I have recently come across this fascinating site which brings back quite a number of (mostly good) memories. Perhaps unsurprisingly, I don’t recognise many of the names attached to messages.
I was at SCGS from 1950 to 1959 – a longer time than normal because I was away with a broken leg that would not mend. (I should not have cycled to school on an icy road and with a heavy satchel of books!) I started off in form IIC and at least some of the class were: Colin Egerton, Firth, Keith Masters**, McLeish, John Oborn, Perkins, Perks, Roffey, Sugden, Michael Wales, Williams. Norman Neve joined the class later (in form III or IV). I ended up in a class 1 or possibly 2 years behind, with great people such as Derek Yalden, Malcolm Brown and Andrew Thompson.
**Keith Masters was the son of Mr Masters who taught woodwork/technical drawing. Strangely I can’t recognise Mr Masters in the staff pictures.
I notice from the messages that somebody is interested in pictures of the trip to the 1960 Olympic Games in Rome. I have a photograph (originally sepia but now b/w) of the group including the teachers involved – I recognise Messrs Walmsley, Bolt, Fernyhough, Hunt and Cadogan (I think). Martin Walmsley, Mr Walmsley’ son , who was at SCGS in the late 40s/early 50s, is also there. If anyone would like their own copy, please email (email@example.com) and I will send an e-copy.
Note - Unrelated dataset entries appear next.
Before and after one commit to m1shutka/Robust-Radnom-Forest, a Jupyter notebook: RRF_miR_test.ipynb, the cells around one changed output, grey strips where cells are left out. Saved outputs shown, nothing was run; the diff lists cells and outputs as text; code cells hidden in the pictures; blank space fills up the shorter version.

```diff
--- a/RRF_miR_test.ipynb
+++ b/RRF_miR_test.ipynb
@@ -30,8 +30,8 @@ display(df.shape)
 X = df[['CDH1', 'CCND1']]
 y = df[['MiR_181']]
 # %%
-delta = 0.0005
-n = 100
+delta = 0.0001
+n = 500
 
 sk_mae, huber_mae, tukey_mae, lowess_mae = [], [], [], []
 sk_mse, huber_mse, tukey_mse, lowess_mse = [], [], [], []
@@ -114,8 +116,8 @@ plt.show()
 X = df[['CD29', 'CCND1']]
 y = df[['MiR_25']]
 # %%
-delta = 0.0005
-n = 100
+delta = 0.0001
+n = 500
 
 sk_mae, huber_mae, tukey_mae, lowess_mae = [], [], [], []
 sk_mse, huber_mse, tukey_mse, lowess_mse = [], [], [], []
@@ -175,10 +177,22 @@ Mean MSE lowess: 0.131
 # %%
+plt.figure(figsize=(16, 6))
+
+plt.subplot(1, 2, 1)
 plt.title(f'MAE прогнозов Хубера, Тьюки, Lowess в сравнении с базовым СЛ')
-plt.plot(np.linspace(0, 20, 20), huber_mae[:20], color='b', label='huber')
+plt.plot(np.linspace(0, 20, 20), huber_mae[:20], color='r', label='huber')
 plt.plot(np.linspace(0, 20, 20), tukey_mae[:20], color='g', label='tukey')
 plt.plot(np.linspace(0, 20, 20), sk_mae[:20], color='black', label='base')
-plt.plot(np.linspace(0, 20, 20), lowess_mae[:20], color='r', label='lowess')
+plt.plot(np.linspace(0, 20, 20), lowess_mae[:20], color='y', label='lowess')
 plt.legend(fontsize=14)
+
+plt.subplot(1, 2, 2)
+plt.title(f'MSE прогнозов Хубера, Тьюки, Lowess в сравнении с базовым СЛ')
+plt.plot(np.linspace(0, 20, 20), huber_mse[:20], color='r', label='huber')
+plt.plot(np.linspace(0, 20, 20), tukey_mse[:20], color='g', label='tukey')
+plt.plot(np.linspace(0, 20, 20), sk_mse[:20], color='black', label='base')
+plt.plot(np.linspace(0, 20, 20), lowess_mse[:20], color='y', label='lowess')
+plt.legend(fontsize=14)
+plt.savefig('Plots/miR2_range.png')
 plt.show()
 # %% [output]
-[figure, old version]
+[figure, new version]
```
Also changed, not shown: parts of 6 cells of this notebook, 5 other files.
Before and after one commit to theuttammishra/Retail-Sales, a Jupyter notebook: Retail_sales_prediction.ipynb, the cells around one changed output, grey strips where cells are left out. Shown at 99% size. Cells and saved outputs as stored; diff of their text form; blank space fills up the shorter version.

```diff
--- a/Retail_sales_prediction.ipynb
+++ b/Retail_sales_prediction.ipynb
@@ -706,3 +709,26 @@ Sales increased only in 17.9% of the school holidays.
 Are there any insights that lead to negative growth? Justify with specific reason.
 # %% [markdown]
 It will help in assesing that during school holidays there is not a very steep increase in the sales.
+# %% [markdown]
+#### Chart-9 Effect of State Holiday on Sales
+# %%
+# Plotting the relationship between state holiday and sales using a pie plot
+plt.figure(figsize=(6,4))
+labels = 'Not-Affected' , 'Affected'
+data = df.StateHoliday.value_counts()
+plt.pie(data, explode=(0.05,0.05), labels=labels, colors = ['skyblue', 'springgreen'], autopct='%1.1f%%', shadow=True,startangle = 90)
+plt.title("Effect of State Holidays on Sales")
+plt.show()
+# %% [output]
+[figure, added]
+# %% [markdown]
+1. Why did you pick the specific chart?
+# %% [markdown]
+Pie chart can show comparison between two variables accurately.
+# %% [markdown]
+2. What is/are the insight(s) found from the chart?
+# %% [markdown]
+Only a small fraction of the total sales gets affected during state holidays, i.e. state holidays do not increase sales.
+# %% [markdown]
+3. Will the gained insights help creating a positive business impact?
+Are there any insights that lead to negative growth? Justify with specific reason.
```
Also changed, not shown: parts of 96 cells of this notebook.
Does anyone remember the “unofficial” ballroom dancing classes in the late 50’s, with girls from Surbiton High School (and possibly Tiffin Girls at a different time)? The classes were in the canteen hut, with 45rpm record music by Victor Sylvester. It all went fine until the girls’ headmistress complained to Mr Doig. Not sure what happened after that!
Sorry don’t remember you but was at SCGS from ’53 to early ’60. I wondered if Masters was in 1956 photo no.1 (click on “photos” at top of home page), second from left next to smudge Smith(glasses and frizzy hair). Strange he was not in any others. Always enjoyed woodwork thereafter so some good must have come from it all. Was Masters ill or is that my memory failing? I think Eddie Watkins also took woodwork but he was a bruiser I felt!! (rugby background??!!)
P.S. A belated happy new year to all who knew me (and the rest of you course!!)
sorry Frank i did of course mean “SCGS Staff” and then 1956 photo no.1. As an aged aunt once said ” anno domini is catching up with me”
fao Frank Nowell and Phil Seaman
I am currently about to scan the 1946 – 1958 issues of The Surbitonian. Reading through the 1956 issue I notice a photo and obituary of Mr Masters written by Bert Forward. Reading through the news sections of 2/3 previous issues it would appear that Mr Masters had a prolonged period of illness over the 1954-1955 period. My first year at SCGS was in 1953 and I do remember him around then – in that upstairs room at the courtyard end of the Main School adjacent to the Staff rooms.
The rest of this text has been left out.